-- Source material follows --

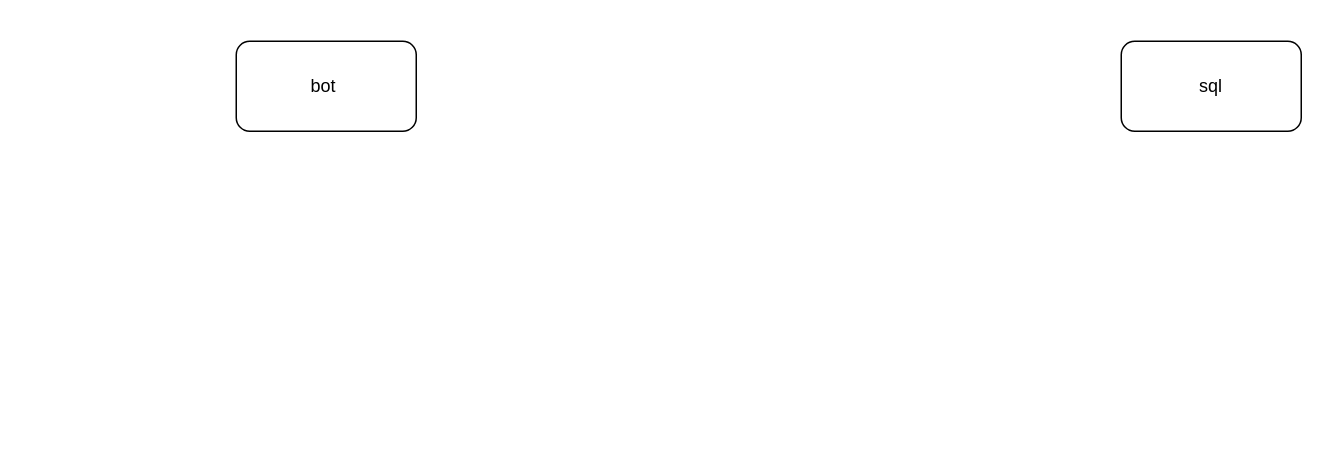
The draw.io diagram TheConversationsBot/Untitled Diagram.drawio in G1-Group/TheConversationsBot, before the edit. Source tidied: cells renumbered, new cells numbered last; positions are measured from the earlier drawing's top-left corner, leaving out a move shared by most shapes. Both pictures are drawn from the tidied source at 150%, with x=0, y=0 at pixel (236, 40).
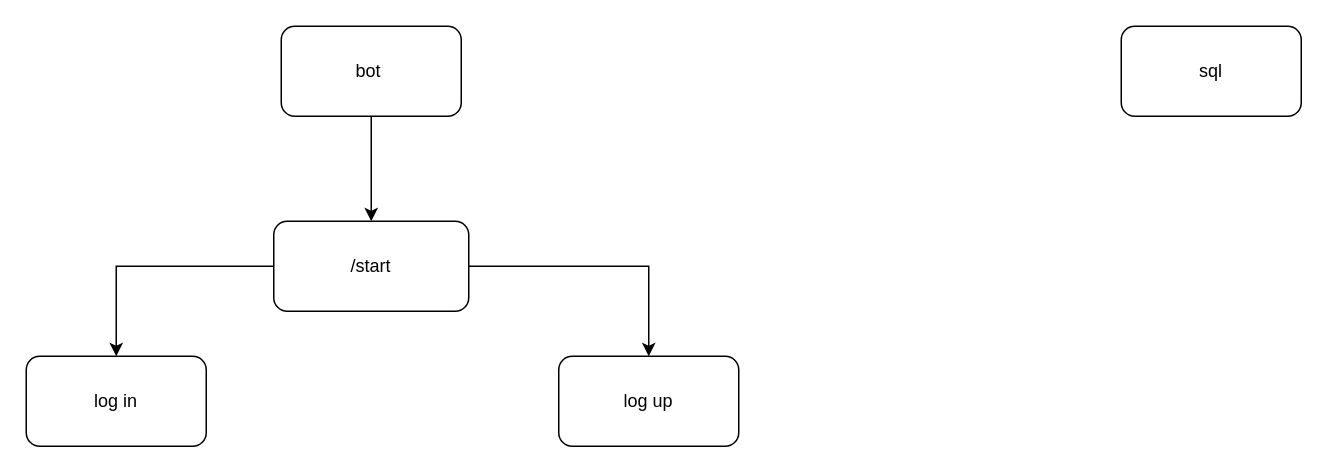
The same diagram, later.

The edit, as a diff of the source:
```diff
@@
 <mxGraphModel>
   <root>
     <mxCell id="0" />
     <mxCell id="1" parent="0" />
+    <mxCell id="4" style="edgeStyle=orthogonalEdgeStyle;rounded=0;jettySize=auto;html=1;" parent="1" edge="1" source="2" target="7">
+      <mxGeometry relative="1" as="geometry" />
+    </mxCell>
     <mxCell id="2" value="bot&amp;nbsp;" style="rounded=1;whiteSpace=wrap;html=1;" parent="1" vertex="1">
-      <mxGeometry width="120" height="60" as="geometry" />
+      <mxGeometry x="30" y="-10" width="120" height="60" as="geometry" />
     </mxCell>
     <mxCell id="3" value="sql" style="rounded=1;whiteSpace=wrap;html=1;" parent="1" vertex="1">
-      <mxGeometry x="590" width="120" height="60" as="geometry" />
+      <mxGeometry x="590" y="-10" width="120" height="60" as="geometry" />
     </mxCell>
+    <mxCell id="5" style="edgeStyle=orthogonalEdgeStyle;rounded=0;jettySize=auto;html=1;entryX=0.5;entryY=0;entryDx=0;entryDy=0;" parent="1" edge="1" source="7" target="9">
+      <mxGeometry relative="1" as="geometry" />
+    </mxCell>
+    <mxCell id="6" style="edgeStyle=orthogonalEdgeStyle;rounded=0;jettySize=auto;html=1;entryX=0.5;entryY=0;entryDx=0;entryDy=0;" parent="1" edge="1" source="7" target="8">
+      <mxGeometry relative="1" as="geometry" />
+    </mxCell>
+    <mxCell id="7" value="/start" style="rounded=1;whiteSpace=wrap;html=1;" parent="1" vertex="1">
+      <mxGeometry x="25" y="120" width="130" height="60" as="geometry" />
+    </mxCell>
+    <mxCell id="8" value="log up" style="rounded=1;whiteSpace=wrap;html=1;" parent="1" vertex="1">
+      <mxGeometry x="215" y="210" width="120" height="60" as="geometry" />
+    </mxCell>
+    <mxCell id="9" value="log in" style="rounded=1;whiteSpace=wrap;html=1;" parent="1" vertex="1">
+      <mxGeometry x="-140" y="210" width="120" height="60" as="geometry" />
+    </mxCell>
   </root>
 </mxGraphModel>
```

-- Source material concluded --
-- Source material follows --

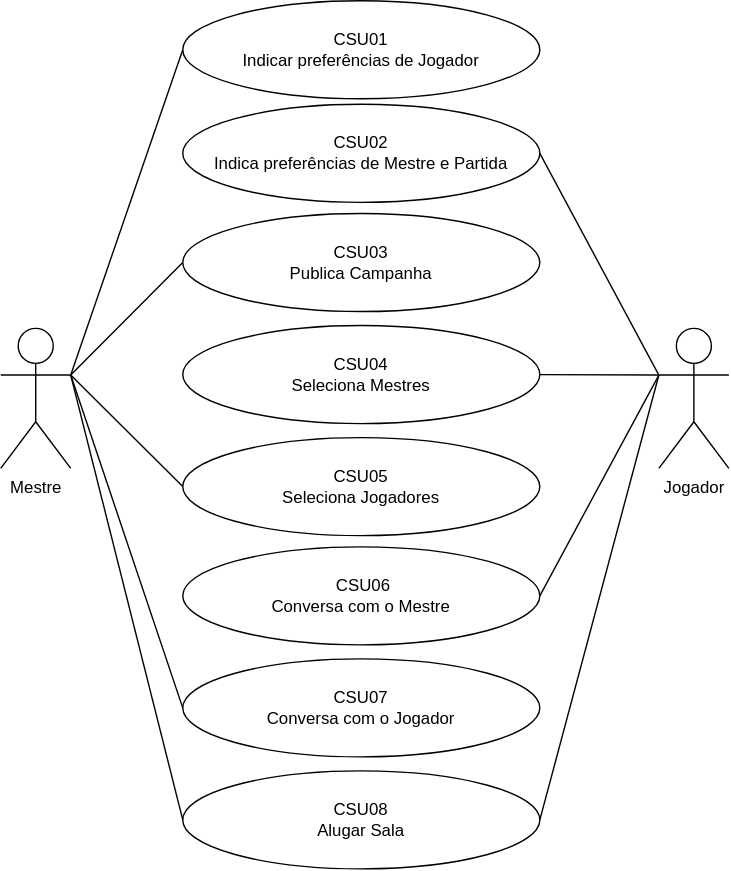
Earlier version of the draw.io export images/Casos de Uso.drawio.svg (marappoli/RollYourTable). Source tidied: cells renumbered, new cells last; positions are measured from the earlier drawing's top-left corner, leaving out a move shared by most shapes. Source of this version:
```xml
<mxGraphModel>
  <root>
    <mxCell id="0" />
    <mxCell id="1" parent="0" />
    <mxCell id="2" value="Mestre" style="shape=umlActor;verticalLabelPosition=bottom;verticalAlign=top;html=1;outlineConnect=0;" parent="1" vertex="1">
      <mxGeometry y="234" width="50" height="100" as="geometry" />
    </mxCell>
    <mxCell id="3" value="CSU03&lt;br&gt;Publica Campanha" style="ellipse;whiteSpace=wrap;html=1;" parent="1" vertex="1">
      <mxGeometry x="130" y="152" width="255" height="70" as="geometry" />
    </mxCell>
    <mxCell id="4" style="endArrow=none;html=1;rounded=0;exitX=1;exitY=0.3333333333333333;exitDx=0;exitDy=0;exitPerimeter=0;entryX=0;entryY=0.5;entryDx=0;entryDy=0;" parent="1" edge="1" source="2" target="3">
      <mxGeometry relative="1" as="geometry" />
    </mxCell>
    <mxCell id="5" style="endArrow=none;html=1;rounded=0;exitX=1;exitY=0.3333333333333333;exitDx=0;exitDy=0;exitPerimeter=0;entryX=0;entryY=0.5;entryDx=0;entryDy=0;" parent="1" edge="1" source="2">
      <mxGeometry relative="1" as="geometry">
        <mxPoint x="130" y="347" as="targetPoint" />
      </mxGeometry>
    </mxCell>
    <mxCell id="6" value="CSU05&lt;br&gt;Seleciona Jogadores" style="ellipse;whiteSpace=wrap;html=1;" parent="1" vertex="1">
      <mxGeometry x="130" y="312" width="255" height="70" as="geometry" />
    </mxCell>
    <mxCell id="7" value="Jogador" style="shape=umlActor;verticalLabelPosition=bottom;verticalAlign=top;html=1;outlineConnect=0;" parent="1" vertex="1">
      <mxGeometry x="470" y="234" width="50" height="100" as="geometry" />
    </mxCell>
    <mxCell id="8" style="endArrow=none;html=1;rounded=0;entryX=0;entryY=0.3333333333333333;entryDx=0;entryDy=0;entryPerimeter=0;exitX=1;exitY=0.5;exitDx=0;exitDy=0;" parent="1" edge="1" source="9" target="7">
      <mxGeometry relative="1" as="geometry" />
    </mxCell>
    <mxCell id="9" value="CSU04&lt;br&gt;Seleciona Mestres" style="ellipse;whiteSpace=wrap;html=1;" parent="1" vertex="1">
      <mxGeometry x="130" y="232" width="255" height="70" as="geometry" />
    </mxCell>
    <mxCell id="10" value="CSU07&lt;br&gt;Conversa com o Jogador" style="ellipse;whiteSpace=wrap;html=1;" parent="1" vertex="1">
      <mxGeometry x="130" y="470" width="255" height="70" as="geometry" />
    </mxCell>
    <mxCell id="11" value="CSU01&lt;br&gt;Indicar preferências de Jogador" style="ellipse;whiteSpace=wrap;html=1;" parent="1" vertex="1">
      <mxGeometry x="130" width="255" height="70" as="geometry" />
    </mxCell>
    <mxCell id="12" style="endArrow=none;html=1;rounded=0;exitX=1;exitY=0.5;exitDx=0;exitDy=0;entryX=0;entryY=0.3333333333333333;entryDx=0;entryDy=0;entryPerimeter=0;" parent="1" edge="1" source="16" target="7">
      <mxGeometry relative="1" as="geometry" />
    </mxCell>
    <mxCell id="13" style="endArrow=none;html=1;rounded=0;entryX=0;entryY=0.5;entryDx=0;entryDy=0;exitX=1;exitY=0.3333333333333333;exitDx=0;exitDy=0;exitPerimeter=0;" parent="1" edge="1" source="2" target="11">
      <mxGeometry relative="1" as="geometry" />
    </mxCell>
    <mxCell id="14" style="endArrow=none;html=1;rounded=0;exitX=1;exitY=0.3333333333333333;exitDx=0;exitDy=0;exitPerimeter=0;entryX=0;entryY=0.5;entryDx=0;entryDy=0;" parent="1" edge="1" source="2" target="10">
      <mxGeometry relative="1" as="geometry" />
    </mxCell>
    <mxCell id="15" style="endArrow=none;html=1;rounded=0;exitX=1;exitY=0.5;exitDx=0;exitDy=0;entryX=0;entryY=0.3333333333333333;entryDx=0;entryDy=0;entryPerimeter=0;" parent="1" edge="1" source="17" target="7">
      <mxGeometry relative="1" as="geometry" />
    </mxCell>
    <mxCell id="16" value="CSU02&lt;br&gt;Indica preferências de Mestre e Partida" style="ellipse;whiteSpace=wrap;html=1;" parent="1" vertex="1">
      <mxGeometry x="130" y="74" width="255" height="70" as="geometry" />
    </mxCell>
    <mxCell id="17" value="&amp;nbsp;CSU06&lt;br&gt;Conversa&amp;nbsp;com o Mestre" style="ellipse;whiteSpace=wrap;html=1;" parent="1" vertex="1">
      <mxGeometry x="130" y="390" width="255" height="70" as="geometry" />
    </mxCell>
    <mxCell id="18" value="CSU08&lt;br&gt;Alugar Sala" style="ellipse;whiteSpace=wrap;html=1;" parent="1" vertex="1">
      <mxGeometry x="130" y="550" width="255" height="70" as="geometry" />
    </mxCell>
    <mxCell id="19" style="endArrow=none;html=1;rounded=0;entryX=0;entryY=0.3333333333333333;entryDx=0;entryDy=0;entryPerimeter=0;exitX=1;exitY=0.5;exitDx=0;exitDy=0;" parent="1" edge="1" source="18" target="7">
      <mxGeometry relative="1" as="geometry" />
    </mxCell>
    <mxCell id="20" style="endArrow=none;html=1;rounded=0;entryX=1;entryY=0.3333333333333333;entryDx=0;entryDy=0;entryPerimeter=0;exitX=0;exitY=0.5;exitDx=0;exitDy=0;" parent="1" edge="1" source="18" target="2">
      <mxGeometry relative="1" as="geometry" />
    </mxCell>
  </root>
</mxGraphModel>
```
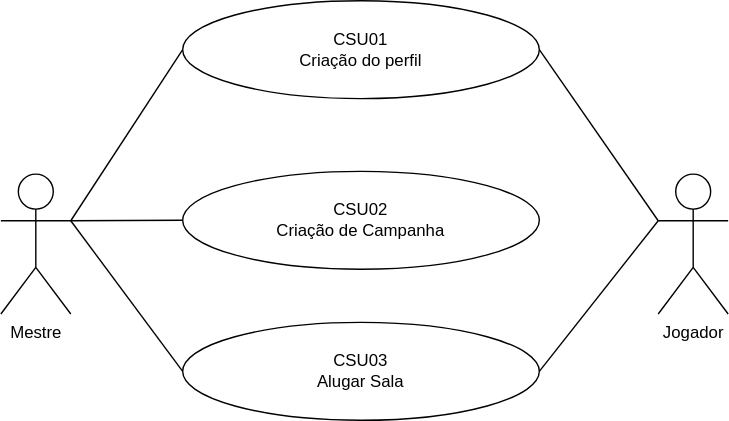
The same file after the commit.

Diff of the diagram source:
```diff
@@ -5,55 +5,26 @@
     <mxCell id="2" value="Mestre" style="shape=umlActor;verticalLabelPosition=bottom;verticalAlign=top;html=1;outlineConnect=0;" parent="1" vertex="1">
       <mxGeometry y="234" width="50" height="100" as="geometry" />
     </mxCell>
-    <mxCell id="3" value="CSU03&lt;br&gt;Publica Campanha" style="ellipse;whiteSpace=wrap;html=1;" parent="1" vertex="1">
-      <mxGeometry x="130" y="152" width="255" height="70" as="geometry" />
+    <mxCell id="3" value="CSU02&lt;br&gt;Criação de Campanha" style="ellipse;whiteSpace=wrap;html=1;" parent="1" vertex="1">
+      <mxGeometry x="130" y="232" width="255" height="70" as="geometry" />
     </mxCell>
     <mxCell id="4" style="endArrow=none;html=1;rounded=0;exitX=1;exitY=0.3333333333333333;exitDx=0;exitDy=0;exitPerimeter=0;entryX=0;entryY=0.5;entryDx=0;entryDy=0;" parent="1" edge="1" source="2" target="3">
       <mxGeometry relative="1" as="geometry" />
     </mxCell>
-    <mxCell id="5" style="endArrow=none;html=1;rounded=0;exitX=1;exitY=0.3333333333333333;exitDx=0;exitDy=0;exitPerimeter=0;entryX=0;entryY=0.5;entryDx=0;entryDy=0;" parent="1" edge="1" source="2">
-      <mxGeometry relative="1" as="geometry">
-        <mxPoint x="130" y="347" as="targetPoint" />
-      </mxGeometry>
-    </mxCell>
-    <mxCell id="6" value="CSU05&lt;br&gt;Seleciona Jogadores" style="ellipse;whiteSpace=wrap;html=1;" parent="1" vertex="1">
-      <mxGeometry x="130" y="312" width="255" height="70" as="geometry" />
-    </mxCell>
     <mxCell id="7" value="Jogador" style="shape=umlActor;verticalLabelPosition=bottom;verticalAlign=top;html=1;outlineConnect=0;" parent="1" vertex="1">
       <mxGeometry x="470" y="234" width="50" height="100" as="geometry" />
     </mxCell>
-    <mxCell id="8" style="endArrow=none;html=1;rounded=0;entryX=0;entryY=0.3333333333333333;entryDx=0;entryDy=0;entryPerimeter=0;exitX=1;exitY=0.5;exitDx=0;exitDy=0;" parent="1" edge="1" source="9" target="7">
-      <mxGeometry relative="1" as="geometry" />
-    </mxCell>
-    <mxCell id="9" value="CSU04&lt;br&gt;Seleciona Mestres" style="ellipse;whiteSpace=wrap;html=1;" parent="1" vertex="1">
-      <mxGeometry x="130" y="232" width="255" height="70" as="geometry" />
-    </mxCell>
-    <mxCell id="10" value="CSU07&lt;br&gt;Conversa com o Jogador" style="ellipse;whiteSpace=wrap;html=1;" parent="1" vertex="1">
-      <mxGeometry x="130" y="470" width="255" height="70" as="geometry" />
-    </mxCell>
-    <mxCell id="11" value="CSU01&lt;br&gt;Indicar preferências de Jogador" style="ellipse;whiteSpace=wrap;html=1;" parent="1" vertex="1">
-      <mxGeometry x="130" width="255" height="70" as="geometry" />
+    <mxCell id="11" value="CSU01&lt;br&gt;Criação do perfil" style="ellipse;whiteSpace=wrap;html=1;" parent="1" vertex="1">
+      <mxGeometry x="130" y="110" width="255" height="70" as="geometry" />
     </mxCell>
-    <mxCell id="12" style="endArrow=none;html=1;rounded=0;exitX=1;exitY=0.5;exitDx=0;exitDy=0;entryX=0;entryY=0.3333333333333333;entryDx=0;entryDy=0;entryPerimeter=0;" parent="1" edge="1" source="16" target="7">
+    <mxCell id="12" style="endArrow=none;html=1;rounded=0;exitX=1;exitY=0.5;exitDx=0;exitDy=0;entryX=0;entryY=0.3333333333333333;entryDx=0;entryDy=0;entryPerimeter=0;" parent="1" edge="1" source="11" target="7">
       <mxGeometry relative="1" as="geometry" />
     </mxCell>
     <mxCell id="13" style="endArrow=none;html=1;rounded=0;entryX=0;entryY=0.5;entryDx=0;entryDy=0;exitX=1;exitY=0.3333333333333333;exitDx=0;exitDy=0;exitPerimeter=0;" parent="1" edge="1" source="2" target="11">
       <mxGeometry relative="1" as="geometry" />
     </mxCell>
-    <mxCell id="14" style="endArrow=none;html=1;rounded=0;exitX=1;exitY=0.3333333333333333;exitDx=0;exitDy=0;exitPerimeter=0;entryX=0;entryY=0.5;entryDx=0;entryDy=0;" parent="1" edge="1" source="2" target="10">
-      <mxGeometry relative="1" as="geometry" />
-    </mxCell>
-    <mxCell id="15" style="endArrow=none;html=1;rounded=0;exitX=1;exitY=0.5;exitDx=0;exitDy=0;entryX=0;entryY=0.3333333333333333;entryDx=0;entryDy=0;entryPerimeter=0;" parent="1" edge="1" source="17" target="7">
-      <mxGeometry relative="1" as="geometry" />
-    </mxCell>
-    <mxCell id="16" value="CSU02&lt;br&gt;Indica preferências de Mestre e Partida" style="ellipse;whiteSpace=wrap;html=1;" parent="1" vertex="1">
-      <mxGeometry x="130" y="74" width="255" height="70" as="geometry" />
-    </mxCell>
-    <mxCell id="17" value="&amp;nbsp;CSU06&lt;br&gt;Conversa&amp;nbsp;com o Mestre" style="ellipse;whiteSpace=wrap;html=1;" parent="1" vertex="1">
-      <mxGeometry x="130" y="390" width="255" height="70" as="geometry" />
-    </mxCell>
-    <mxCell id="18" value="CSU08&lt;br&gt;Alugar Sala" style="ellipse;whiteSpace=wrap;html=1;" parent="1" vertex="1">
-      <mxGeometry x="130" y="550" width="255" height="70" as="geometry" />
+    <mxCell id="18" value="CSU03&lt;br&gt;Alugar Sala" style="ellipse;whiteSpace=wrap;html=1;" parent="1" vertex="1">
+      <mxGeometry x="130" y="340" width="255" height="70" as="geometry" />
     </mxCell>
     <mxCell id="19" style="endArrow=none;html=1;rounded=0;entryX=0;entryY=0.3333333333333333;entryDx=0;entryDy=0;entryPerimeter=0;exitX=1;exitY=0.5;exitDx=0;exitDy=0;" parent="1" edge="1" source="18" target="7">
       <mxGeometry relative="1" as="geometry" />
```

-- Source material concluded --

Among the lines of the data, which ones contain the word "mxGraphModel"? Show them.

 <mxGraphModel>
 </mxGraphModel>
<mxGraphModel>
</mxGraphModel>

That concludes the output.